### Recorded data
──────────────────────────────

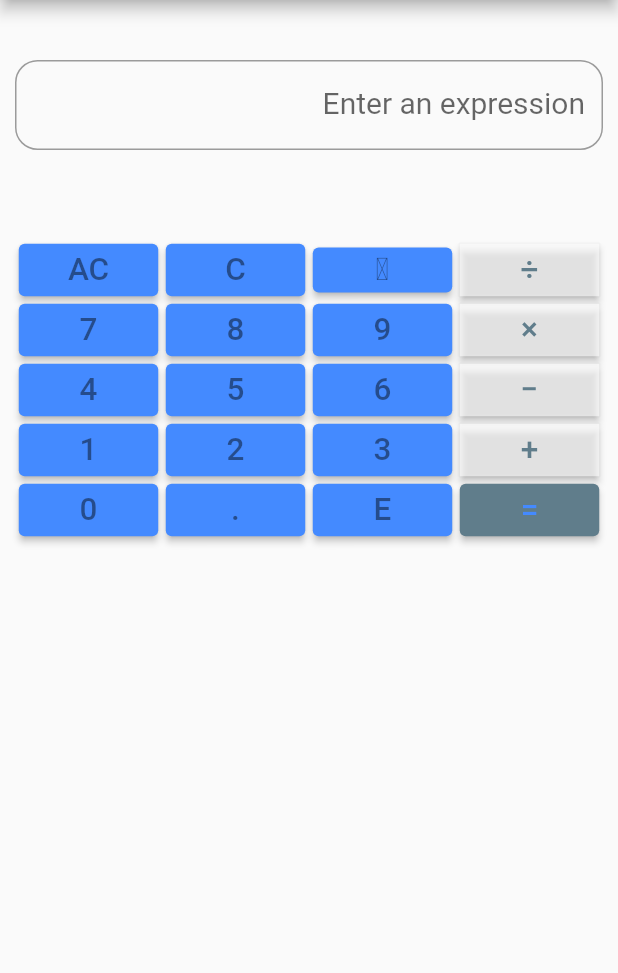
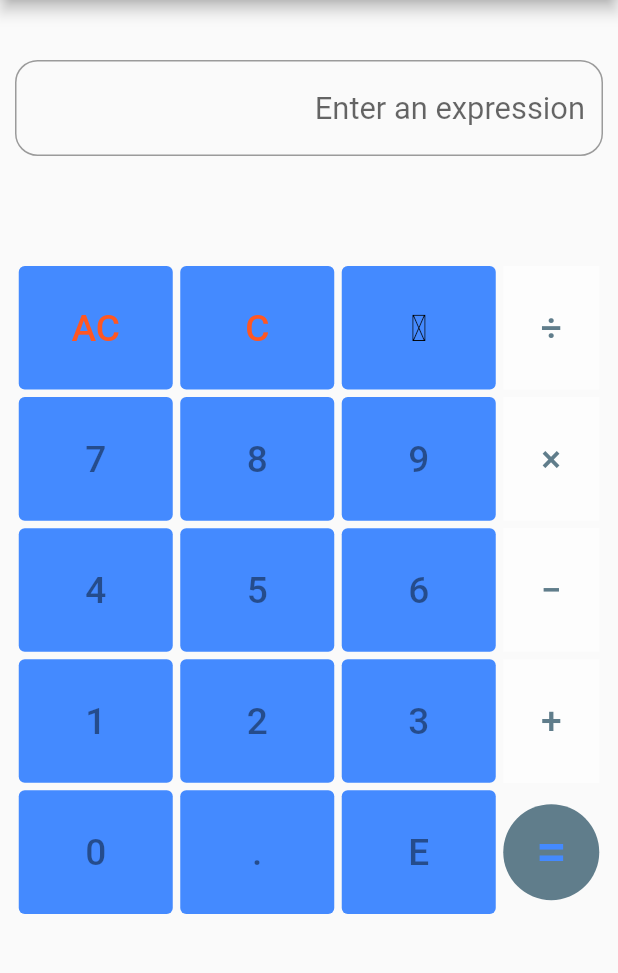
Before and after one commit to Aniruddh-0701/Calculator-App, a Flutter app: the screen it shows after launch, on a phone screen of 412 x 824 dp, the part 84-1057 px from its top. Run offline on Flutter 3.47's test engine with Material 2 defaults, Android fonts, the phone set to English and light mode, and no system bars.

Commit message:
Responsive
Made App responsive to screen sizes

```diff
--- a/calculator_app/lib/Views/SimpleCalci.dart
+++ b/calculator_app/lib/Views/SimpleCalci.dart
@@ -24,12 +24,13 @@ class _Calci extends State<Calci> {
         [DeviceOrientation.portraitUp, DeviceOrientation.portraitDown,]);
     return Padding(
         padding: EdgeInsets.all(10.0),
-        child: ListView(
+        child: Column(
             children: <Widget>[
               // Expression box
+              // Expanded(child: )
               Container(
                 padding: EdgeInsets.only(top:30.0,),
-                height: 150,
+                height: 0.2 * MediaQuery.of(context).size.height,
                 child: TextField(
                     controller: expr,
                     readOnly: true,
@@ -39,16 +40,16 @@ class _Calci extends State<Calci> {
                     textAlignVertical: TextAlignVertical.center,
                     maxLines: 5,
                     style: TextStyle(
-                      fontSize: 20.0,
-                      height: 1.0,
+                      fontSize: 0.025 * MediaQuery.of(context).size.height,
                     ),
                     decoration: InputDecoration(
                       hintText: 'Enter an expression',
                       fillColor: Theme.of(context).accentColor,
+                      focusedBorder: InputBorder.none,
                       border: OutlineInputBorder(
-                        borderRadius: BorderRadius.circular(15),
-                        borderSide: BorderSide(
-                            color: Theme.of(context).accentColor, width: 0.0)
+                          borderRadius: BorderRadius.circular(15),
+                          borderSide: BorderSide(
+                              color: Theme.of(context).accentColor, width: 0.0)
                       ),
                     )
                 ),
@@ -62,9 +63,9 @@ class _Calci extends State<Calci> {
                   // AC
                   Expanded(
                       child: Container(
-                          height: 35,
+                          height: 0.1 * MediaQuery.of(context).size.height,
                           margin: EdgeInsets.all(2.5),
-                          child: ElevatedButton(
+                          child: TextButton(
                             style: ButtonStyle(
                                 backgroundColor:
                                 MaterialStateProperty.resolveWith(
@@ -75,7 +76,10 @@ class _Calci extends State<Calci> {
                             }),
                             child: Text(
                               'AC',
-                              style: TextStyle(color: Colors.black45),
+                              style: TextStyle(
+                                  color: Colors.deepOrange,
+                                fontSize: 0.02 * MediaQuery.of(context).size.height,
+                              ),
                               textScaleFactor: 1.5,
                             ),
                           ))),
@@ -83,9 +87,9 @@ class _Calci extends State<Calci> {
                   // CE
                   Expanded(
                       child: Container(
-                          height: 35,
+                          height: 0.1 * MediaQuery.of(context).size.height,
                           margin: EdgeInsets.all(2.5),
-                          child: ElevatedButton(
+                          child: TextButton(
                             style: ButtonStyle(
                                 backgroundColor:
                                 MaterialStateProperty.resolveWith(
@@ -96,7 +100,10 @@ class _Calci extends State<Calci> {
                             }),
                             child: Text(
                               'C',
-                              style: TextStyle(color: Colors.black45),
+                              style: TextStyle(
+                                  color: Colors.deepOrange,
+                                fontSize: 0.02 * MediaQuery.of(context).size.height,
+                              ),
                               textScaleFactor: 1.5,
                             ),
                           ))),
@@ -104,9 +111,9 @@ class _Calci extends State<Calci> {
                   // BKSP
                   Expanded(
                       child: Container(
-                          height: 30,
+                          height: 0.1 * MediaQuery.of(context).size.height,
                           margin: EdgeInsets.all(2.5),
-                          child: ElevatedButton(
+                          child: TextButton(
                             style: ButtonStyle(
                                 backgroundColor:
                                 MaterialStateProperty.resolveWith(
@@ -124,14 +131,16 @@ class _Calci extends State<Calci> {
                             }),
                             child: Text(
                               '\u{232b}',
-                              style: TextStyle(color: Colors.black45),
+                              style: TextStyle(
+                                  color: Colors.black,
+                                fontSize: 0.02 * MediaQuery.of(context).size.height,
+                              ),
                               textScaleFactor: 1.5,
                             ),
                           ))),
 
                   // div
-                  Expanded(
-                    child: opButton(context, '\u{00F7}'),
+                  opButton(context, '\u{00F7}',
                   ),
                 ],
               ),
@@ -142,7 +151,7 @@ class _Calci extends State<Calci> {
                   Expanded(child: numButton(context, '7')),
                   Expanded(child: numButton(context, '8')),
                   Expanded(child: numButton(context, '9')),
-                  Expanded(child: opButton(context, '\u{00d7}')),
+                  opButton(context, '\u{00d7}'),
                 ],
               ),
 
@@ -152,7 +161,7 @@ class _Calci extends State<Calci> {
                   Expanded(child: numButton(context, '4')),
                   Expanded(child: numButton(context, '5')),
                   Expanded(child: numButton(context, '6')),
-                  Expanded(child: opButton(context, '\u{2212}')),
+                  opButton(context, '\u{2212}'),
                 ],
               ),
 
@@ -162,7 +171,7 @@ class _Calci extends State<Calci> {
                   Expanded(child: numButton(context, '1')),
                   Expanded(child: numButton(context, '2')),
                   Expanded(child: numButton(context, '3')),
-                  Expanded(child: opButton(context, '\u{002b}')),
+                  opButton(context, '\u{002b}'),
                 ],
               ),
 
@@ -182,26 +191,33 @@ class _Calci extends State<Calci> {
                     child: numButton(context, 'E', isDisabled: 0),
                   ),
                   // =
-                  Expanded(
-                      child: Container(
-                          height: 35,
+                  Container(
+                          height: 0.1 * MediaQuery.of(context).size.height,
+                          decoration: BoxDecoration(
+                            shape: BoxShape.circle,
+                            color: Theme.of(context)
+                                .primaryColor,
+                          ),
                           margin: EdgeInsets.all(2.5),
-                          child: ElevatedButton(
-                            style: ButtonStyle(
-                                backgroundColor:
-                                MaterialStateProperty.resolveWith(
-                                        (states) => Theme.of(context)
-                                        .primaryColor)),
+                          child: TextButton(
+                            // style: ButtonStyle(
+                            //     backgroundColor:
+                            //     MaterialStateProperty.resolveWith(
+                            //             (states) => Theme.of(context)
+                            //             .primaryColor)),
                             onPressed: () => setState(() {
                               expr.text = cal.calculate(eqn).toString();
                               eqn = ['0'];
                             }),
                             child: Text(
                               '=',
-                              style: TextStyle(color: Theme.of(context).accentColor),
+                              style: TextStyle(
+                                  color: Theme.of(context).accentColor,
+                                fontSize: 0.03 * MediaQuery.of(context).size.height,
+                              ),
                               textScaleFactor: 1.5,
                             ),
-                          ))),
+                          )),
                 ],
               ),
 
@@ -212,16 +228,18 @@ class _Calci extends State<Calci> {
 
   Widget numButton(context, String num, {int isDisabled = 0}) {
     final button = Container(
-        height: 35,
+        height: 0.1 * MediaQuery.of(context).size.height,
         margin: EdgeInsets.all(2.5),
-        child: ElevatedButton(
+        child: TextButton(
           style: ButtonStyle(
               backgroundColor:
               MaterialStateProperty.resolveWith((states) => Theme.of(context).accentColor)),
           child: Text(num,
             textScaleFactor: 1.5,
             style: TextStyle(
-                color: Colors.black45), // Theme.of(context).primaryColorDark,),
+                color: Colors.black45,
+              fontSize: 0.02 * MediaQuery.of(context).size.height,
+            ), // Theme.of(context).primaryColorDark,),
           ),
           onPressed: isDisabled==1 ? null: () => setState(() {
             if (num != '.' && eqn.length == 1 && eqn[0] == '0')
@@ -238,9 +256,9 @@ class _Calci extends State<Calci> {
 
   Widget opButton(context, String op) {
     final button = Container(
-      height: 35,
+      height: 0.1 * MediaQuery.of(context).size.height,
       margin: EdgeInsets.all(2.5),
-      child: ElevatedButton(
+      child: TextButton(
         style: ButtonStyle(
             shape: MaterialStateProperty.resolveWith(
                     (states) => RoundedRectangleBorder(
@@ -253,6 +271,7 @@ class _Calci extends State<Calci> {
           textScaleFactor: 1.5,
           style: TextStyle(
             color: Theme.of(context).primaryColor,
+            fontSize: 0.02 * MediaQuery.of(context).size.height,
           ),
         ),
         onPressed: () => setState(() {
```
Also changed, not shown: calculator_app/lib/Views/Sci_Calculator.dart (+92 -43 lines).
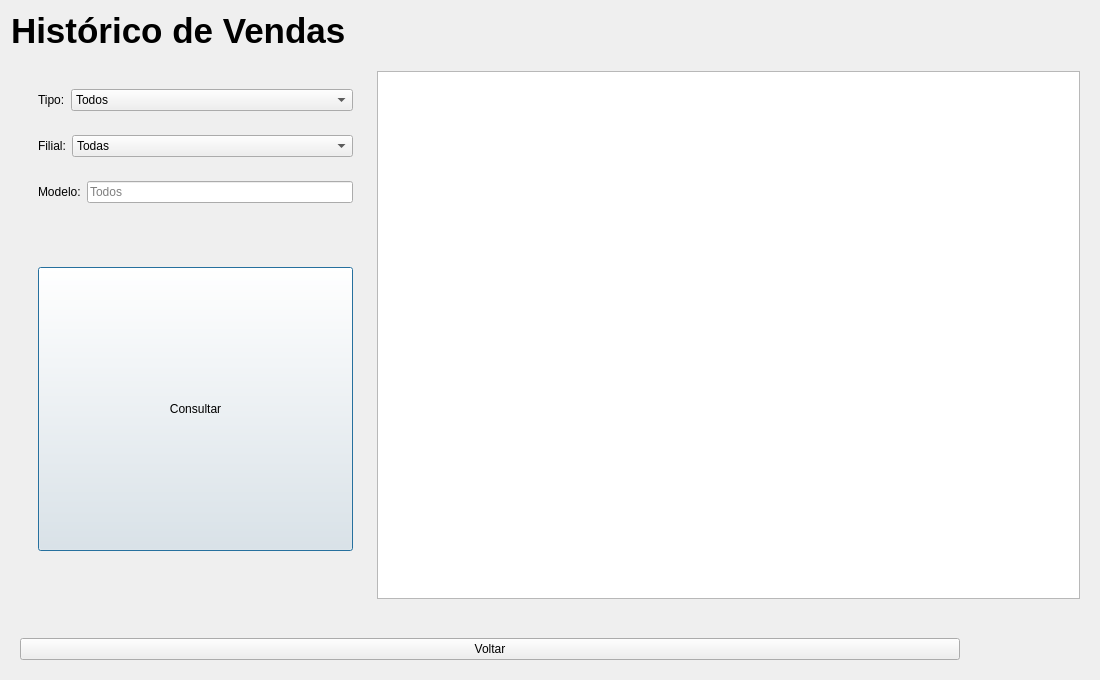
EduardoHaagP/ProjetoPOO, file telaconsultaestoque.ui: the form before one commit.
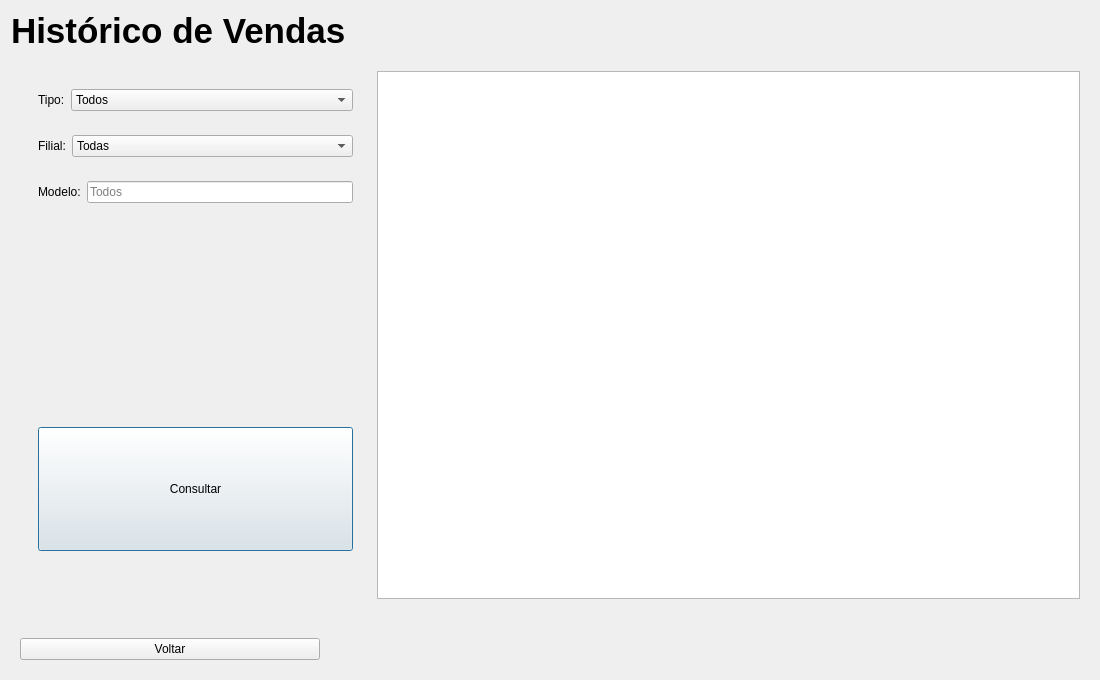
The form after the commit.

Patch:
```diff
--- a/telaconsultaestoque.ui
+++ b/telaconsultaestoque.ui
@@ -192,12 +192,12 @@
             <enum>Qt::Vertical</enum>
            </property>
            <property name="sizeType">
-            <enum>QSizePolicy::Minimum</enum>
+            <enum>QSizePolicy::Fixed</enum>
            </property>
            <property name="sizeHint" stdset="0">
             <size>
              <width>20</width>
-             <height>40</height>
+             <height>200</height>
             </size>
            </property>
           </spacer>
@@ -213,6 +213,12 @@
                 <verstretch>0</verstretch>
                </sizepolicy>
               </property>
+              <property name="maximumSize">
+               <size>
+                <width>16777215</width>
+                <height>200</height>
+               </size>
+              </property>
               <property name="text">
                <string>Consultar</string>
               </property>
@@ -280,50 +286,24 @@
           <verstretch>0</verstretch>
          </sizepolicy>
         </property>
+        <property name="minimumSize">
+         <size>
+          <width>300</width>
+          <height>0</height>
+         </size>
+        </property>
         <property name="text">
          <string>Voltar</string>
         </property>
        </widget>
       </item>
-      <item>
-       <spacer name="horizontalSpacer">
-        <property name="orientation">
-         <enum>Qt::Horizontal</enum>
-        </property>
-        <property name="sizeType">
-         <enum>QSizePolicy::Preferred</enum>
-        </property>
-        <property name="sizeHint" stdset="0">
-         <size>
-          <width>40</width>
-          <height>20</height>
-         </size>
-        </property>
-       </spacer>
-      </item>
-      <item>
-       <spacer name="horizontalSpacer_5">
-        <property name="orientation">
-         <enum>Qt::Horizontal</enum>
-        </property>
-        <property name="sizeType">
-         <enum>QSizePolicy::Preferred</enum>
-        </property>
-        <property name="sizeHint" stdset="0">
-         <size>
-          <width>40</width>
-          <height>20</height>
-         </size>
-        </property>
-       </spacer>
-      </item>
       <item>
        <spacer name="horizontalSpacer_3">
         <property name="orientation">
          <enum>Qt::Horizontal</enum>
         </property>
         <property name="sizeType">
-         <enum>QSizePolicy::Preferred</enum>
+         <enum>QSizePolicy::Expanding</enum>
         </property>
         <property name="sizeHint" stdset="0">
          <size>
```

──────────────────────────────

### Task
Line count for the word "setState": tally the lines in the records that include it and give only the result.

### Task result
3